What the exercise asks: The required result is each line of the entries below containing the string "java".
────────────────
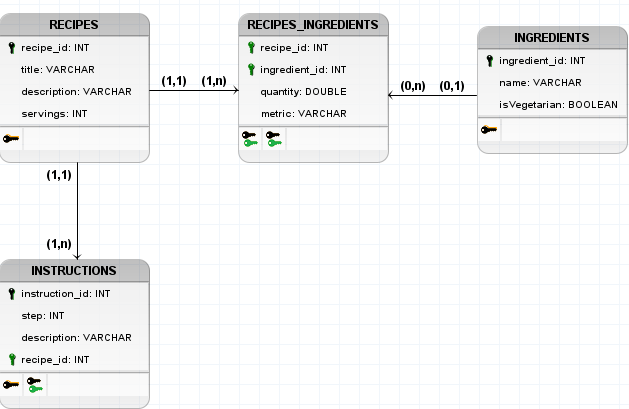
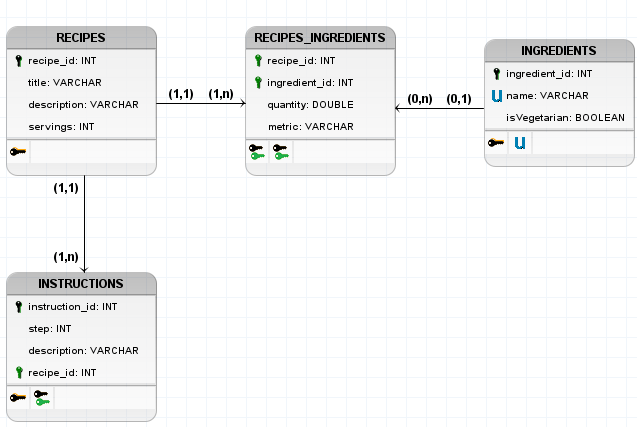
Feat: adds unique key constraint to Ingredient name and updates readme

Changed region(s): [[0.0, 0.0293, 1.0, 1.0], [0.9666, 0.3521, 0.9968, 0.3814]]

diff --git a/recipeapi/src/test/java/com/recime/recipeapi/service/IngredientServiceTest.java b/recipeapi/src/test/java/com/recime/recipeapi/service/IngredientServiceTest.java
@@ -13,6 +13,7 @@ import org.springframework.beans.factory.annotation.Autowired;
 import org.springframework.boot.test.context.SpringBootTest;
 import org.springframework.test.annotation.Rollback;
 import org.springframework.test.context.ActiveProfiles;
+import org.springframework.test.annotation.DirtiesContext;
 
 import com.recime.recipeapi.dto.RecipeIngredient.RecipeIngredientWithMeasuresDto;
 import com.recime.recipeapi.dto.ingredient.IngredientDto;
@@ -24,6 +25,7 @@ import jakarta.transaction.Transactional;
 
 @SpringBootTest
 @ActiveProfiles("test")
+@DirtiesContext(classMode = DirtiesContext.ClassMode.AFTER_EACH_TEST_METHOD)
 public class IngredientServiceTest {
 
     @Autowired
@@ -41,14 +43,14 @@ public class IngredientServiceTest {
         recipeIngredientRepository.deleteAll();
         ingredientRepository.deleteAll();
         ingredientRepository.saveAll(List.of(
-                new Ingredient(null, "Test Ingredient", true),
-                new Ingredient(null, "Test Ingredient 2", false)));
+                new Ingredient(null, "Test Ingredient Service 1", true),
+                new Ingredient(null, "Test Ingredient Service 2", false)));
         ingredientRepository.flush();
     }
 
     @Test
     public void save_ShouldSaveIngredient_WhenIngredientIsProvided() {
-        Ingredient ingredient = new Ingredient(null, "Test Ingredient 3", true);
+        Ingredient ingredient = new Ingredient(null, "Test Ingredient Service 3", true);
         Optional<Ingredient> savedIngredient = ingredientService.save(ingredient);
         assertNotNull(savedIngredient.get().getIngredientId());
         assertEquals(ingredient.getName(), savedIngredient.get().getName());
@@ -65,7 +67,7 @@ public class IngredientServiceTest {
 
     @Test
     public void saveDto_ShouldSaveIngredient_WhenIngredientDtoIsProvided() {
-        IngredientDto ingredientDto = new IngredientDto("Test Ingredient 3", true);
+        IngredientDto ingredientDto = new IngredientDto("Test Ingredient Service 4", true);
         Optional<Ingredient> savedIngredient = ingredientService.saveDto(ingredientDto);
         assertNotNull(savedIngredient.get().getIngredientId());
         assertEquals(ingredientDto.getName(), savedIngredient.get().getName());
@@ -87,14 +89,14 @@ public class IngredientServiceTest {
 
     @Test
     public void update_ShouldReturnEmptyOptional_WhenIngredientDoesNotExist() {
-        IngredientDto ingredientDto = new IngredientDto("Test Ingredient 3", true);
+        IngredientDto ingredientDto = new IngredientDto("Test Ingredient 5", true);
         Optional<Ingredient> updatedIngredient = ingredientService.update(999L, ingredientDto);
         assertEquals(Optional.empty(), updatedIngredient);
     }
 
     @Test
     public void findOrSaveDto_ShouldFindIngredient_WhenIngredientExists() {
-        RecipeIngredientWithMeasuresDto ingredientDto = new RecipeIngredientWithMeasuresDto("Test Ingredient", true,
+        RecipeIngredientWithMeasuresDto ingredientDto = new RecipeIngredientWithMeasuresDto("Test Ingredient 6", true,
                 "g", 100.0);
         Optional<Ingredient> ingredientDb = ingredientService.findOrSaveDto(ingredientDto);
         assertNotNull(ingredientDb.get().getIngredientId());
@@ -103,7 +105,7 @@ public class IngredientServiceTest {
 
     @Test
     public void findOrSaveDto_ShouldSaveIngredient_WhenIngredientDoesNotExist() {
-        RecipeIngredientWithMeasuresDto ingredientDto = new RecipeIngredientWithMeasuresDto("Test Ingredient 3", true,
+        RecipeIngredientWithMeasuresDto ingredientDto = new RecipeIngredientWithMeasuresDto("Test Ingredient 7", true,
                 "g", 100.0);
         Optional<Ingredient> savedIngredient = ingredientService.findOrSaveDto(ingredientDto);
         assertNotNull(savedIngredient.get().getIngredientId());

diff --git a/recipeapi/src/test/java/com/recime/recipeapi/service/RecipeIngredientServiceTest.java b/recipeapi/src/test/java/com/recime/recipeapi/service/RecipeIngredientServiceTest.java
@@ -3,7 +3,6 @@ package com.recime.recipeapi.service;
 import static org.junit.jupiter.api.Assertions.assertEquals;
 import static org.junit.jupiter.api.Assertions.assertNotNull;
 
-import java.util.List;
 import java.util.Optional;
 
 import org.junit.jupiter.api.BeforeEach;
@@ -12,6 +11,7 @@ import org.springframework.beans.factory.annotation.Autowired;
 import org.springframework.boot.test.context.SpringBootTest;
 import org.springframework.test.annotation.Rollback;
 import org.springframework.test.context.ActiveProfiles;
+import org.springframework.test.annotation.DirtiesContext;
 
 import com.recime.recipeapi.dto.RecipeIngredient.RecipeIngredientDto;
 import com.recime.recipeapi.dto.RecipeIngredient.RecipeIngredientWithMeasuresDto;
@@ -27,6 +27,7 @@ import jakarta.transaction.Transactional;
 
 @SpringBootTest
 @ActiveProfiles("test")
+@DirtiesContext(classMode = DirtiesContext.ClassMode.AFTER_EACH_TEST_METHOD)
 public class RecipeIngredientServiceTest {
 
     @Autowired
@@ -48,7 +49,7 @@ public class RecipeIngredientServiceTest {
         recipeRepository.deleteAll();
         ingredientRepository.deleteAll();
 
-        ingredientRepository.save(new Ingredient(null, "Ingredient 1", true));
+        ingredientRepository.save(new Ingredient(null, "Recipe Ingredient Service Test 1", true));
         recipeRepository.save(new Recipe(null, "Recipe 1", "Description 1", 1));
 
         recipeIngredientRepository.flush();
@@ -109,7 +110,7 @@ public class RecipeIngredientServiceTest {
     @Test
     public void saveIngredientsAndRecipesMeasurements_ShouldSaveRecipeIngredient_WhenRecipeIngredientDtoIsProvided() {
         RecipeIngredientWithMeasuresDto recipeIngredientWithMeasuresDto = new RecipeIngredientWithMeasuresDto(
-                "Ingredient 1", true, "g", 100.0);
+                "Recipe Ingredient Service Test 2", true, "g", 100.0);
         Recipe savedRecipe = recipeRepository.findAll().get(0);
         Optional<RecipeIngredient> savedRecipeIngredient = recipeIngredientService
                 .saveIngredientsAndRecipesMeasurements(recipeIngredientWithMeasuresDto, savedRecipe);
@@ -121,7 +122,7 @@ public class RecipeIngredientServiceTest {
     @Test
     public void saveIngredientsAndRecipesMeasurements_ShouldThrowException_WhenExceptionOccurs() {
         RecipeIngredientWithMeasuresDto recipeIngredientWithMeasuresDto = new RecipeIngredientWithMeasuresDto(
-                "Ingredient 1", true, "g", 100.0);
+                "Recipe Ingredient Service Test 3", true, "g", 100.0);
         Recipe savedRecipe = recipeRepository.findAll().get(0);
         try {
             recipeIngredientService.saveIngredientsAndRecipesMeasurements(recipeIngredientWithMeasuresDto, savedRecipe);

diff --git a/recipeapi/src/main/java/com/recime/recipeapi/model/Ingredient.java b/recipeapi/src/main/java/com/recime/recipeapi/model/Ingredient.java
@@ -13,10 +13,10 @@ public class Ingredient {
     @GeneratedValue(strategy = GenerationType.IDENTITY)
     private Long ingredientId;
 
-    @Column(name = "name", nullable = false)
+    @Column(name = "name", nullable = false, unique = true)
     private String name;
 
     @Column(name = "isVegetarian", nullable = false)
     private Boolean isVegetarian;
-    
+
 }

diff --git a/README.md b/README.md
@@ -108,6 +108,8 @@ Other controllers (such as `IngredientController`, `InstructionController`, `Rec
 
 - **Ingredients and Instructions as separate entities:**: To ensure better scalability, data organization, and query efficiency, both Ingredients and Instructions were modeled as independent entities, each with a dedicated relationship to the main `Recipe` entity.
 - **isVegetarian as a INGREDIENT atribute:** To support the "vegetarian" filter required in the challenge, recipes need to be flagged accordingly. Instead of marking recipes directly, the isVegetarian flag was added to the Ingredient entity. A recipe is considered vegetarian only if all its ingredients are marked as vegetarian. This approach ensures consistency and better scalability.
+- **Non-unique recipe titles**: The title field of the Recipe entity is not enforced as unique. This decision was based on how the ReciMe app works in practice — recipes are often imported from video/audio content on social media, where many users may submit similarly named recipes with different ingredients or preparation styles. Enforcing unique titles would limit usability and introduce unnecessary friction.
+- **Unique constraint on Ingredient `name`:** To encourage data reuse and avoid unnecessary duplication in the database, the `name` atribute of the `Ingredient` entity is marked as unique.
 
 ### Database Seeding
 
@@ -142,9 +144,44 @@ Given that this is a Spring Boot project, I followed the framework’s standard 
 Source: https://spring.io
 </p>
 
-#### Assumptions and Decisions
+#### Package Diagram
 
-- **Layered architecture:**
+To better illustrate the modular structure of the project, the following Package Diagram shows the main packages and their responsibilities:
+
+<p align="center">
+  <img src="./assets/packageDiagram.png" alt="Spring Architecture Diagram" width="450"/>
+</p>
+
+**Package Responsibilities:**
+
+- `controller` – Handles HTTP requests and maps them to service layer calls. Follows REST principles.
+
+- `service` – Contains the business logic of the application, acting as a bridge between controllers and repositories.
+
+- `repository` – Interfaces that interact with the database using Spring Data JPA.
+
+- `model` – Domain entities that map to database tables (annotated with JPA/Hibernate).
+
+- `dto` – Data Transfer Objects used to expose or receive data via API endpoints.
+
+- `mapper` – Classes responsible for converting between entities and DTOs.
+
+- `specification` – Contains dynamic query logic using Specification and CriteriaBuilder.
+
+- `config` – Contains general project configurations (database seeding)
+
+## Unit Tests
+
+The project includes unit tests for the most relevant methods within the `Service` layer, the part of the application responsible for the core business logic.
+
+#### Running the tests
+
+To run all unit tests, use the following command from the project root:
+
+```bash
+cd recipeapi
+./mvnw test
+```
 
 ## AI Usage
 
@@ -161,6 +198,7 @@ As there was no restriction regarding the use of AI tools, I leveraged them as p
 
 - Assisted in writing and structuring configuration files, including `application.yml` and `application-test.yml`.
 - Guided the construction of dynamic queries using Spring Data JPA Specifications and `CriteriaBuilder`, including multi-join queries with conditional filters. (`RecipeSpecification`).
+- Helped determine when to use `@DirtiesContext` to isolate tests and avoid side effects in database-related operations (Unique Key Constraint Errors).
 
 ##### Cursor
────────────────
Task response:
diff --git a/recipeapi/src/test/java/com/recime/recipeapi/service/IngredientServiceTest.java b/recipeapi/src/test/java/com/recime/recipeapi/service/IngredientServiceTest.java
diff --git a/recipeapi/src/test/java/com/recime/recipeapi/service/RecipeIngredientServiceTest.java b/recipeapi/src/test/java/com/recime/recipeapi/service/RecipeIngredientServiceTest.java
-import java.util.List;
 import java.util.Optional;
diff --git a/recipeapi/src/main/java/com/recime/recipeapi/model/Ingredient.java b/recipeapi/src/main/java/com/recime/recipeapi/model/Ingredient.java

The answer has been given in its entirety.